When a line in the data below includes "targetPoint", pick it out and copy it.

Segment Start: Material shown

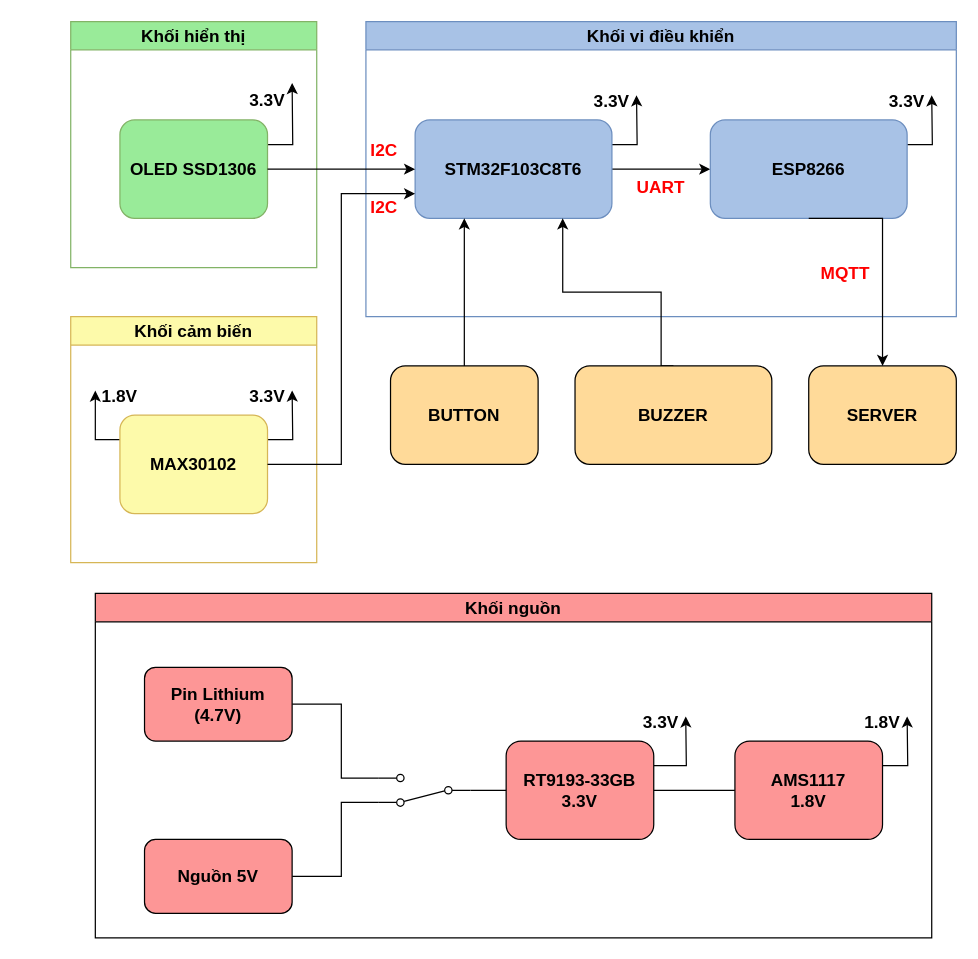
This is image/Sơ đồ khối chi tiết.drawio from tuanthanhhh/project233, a draw.io file, before an edit. Source tidied: cells renumbered, new cells numbered last; positions are measured from the earlier drawing's top-left corner, leaving out a move shared by most shapes. Both pictures are drawn from the tidied source at 123%, with x=0, y=0 at pixel (70, 21).
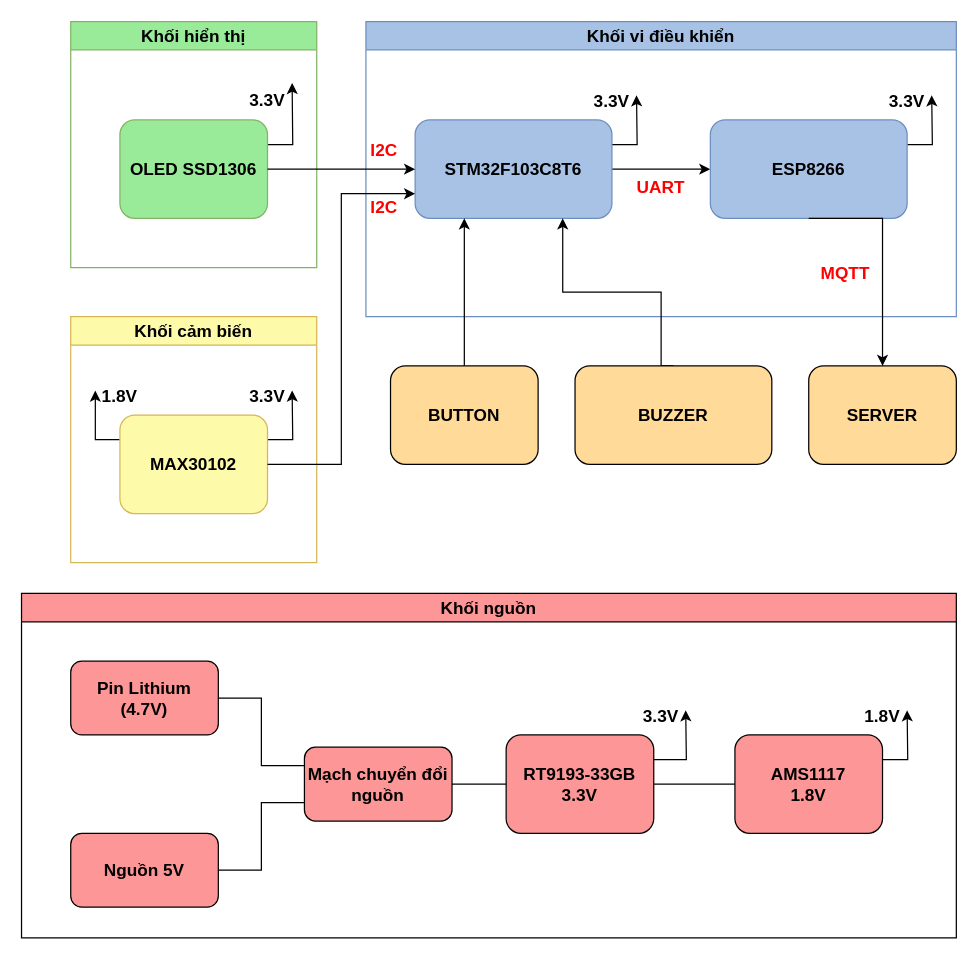
Above is the later version.

The edit, as a diff of the source:
```diff
@@
     <mxCell id="24" value="Khối nguồn" style="swimlane;whiteSpace=wrap;html=1;fontStyle=1;fontSize=14;fillColor=#fd9696;" parent="1" vertex="1">
-      <mxGeometry x="20" y="465" width="680" height="280" as="geometry" />
+      <mxGeometry x="-40" y="465" width="760" height="280" as="geometry" />
     </mxCell>
-    <mxCell id="25" style="edgeStyle=orthogonalEdgeStyle;rounded=0;jettySize=auto;html=1;exitX=1;exitY=0.5;exitDx=0;exitDy=0;entryX=1;entryY=0.88;entryDx=0;entryDy=0;endArrow=none;endFill=0;fontStyle=1;fontSize=14;" parent="24" edge="1" source="26" target="35">
-      <mxGeometry relative="1" as="geometry">
-        <Array as="points">
-          <mxPoint x="200" y="90" />
-          <mxPoint x="200" y="150" />
-        </Array>
-      </mxGeometry>
-    </mxCell>
+    <mxCell id="46" style="edgeStyle=orthogonalEdgeStyle;rounded=0;jettySize=auto;html=1;exitX=1;exitY=0.5;exitDx=0;exitDy=0;entryX=0;entryY=0.25;entryDx=0;entryDy=0;endArrow=none;endFill=0;" parent="24" edge="1" source="26" target="48">
+      <mxGeometry relative="1" as="geometry" />
+    </mxCell>
     <mxCell id="26" value="Pin Lithium (4.7V)" style="rounded=1;whiteSpace=wrap;html=1;fontStyle=1;fontSize=14;fillColor=#fd9696;" parent="24" vertex="1">
-      <mxGeometry x="40" y="60" width="120" height="60" as="geometry" />
+      <mxGeometry x="40" y="55" width="120" height="60" as="geometry" />
     </mxCell>
-    <mxCell id="27" style="edgeStyle=orthogonalEdgeStyle;rounded=0;jettySize=auto;html=1;exitX=1;exitY=0.5;exitDx=0;exitDy=0;entryX=1;entryY=0.12;entryDx=0;entryDy=0;endArrow=none;endFill=0;fontStyle=1;fontSize=14;" parent="24" edge="1" source="28" target="35">
-      <mxGeometry relative="1" as="geometry">
-        <Array as="points">
-          <mxPoint x="200" y="230" />
-          <mxPoint x="200" y="170" />
-        </Array>
-      </mxGeometry>
-    </mxCell>
+    <mxCell id="47" style="edgeStyle=orthogonalEdgeStyle;rounded=0;jettySize=auto;html=1;exitX=1;exitY=0.5;exitDx=0;exitDy=0;entryX=0;entryY=0.75;entryDx=0;entryDy=0;endArrow=none;endFill=0;" parent="24" edge="1" source="28" target="48">
+      <mxGeometry relative="1" as="geometry" />
+    </mxCell>
     <mxCell id="28" value="Nguồn 5V" style="rounded=1;whiteSpace=wrap;html=1;fontStyle=1;fontSize=14;fillColor=#fd9696;" parent="24" vertex="1">
-      <mxGeometry x="40" y="200" width="120" height="60" as="geometry" />
+      <mxGeometry x="40" y="195" width="120" height="60" as="geometry" />
     </mxCell>
@@
     <mxCell id="30" style="edgeStyle=orthogonalEdgeStyle;rounded=0;jettySize=auto;html=1;exitX=1;exitY=0.25;exitDx=0;exitDy=0;fontStyle=1;fontSize=14;" parent="24" edge="1" source="31">
       <mxGeometry relative="1" as="geometry">
-        <mxPoint x="480" y="100" as="targetPoint" />
+        <mxPoint x="540" y="95" as="targetPoint" />
       </mxGeometry>
     </mxCell>
     <mxCell id="31" value="&lt;span style=&quot;font-size: 14px;&quot;&gt;RT9193-33GB&lt;/span&gt;&lt;div style=&quot;font-size: 14px;&quot;&gt;&lt;span style=&quot;font-size: 14px;&quot;&gt;3.3V&lt;/span&gt;&lt;/div&gt;" style="rounded=1;whiteSpace=wrap;html=1;fontStyle=1;fontSize=14;fillColor=#fd9696;" parent="24" vertex="1">
-      <mxGeometry x="334" y="120" width="120" height="80" as="geometry" />
+      <mxGeometry x="394" y="115" width="120" height="80" as="geometry" />
     </mxCell>
     <mxCell id="32" style="edgeStyle=orthogonalEdgeStyle;rounded=0;jettySize=auto;html=1;exitX=1;exitY=0.25;exitDx=0;exitDy=0;fontStyle=1;fontSize=14;" parent="24" edge="1" source="33">
       <mxGeometry relative="1" as="geometry">
-        <mxPoint x="660" y="100" as="targetPoint" />
+        <mxPoint x="720" y="95" as="targetPoint" />
       </mxGeometry>
     </mxCell>
     <mxCell id="33" value="&lt;span style=&quot;font-size: 14px;&quot;&gt;AMS1117&lt;/span&gt;&lt;div style=&quot;font-size: 14px;&quot;&gt;&lt;span style=&quot;font-size: 14px;&quot;&gt;1.8V&lt;/span&gt;&lt;/div&gt;" style="rounded=1;whiteSpace=wrap;html=1;fontStyle=1;fontSize=14;fillColor=#fd9696;" parent="24" vertex="1">
-      <mxGeometry x="520" y="120" width="120" height="80" as="geometry" />
+      <mxGeometry x="580" y="115" width="120" height="80" as="geometry" />
     </mxCell>
-    <mxCell id="34" style="edgeStyle=orthogonalEdgeStyle;rounded=0;jettySize=auto;html=1;exitX=0;exitY=0.5;exitDx=0;exitDy=0;entryX=0;entryY=0.5;entryDx=0;entryDy=0;endArrow=none;endFill=0;fontStyle=1;fontSize=14;" parent="24" edge="1" source="35" target="31">
+    <mxCell id="34" style="edgeStyle=orthogonalEdgeStyle;rounded=0;jettySize=auto;html=1;exitX=1;exitY=0.5;exitDx=0;exitDy=0;entryX=0;entryY=0.5;entryDx=0;entryDy=0;endArrow=none;endFill=0;fontStyle=1;fontSize=14;" parent="24" edge="1" source="48" target="31">
       <mxGeometry relative="1" as="geometry" />
     </mxCell>
-    <mxCell id="35" style="html=1;shape=mxgraph.electrical.electro-mechanical.twoWaySwitch;elSwitchState=2;rotation=-180;fontStyle=1;fontSize=14;" parent="24" vertex="1">
-      <mxGeometry x="230" y="147" width="75" height="26" as="geometry" />
-    </mxCell>
     <mxCell id="36" value="3.3V" style="text;html=1;align=center;verticalAlign=middle;whiteSpace=wrap;rounded=0;fontStyle=1;fontSize=14;" parent="24" vertex="1">
-      <mxGeometry x="430" y="90" width="60" height="30" as="geometry" />
+      <mxGeometry x="490" y="85" width="60" height="30" as="geometry" />
     </mxCell>
     <mxCell id="37" value="1.8V" style="text;html=1;align=center;verticalAlign=middle;whiteSpace=wrap;rounded=0;fontStyle=1;fontSize=14;" parent="24" vertex="1">
-      <mxGeometry x="610" y="90" width="60" height="30" as="geometry" />
+      <mxGeometry x="670" y="85" width="60" height="30" as="geometry" />
     </mxCell>
+    <mxCell id="48" value="Mạch chuyển đổi nguồn" style="rounded=1;whiteSpace=wrap;html=1;fontStyle=1;fontSize=14;fillColor=#fd9696;" parent="24" vertex="1">
+      <mxGeometry x="230" y="125" width="120" height="60" as="geometry" />
+    </mxCell>
```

Segment End: Material shown

Response to the task:
-        <mxPoint x="480" y="100" as="targetPoint" />
+        <mxPoint x="540" y="95" as="targetPoint" />
-        <mxPoint x="660" y="100" as="targetPoint" />
+        <mxPoint x="720" y="95" as="targetPoint" />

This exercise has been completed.